(Entries taken from a collection)
_ _ _ _ _

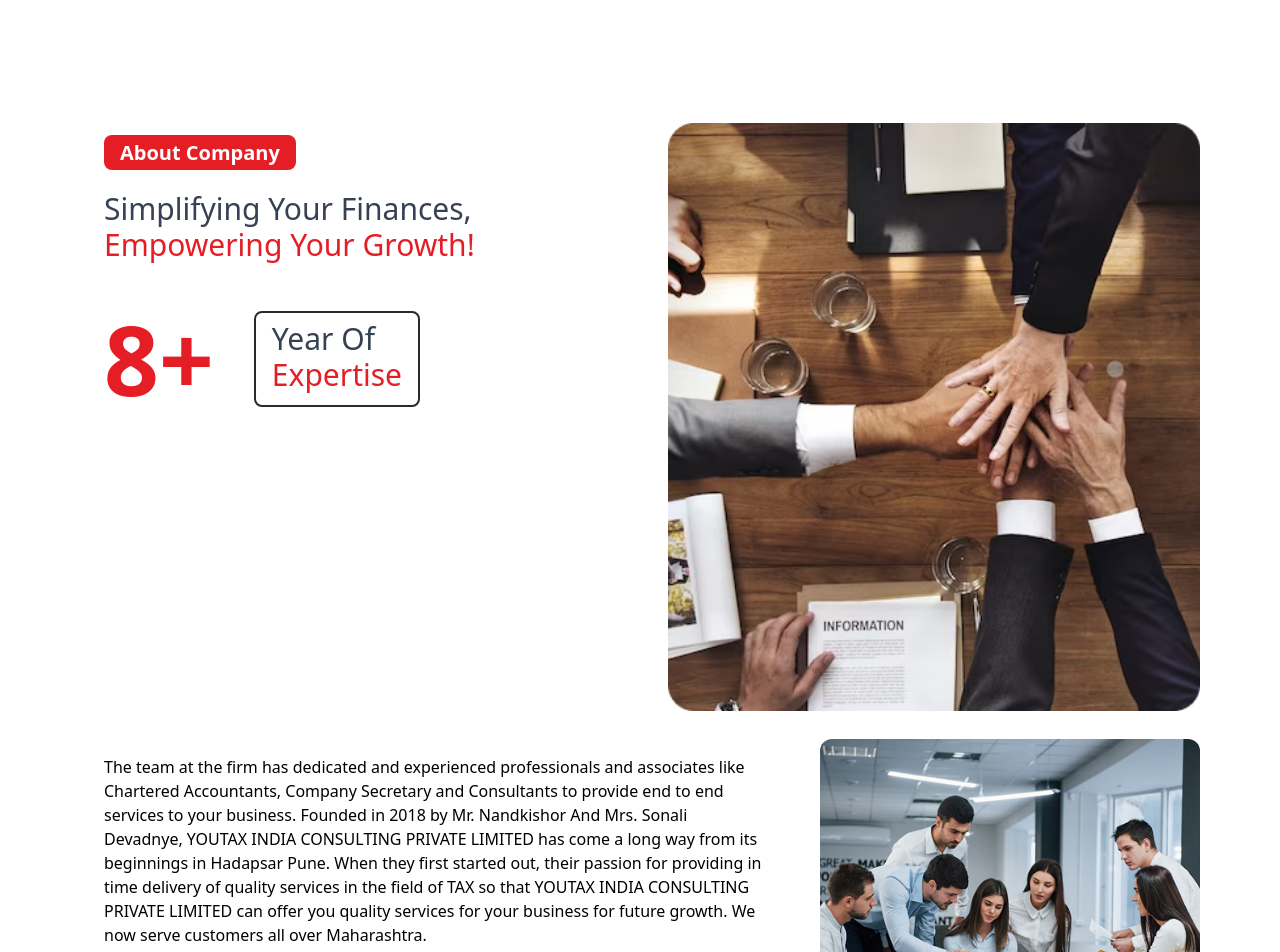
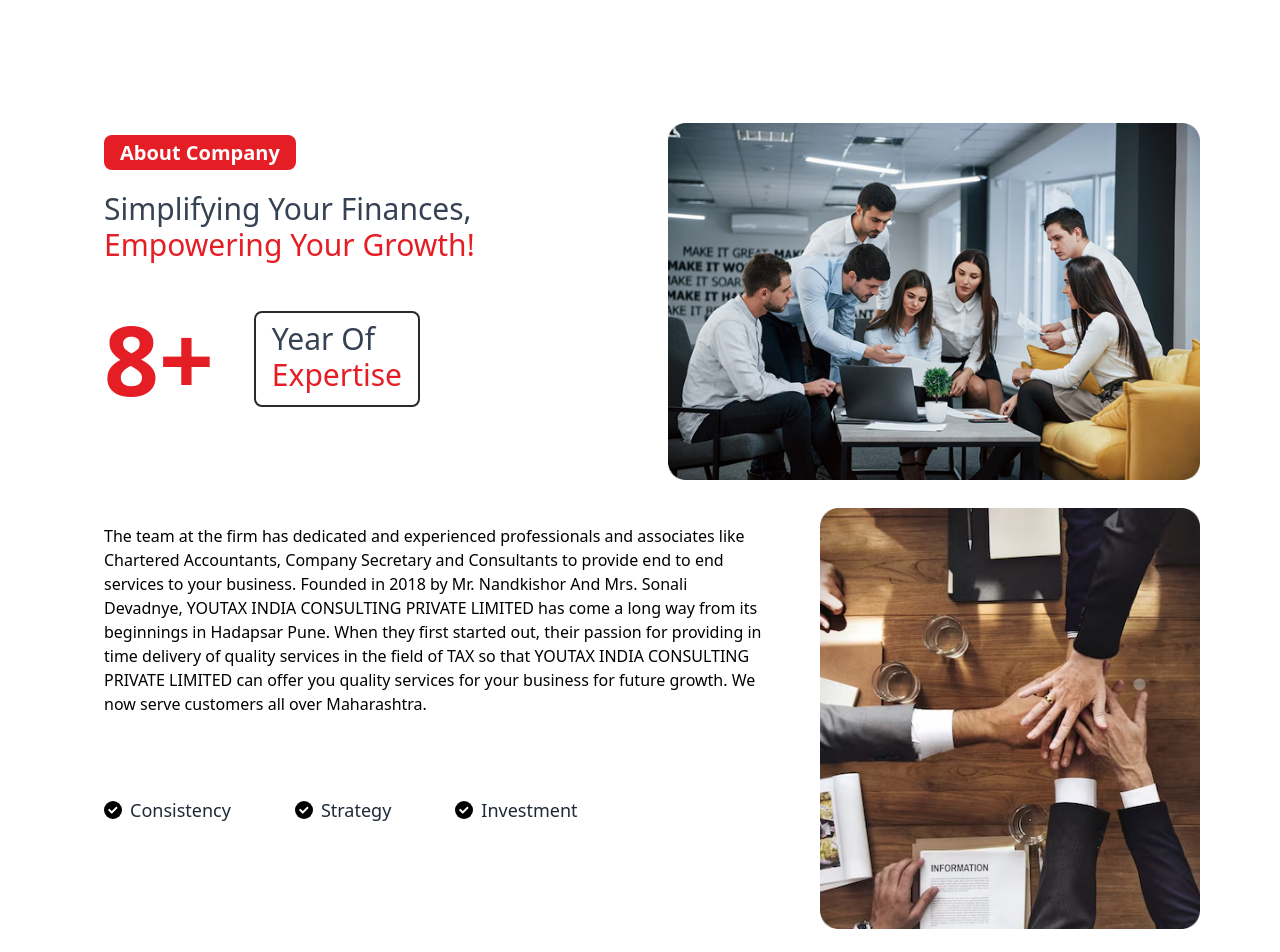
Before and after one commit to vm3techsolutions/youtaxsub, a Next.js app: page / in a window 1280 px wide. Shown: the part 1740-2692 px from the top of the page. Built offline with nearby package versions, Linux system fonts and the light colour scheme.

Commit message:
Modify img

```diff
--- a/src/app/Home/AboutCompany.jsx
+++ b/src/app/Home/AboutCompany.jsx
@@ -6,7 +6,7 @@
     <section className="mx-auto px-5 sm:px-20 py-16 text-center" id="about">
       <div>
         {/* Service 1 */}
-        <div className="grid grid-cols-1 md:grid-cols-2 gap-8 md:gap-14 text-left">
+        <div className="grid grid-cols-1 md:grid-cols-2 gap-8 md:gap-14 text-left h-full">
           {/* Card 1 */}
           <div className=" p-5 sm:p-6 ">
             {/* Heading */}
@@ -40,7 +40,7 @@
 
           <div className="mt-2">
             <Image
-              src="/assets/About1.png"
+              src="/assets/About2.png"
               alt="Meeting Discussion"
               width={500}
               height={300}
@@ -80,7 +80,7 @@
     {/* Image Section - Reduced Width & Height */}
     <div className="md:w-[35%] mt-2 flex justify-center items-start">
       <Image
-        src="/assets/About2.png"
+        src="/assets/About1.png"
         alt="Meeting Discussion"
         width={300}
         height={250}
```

_ _ _ _ _

**ASSIGNED TASK**
Within the entries above, report how many lines contain the word "assets"; the figure is all that is wanted.

**RESPONSE TO THIS TASK**
4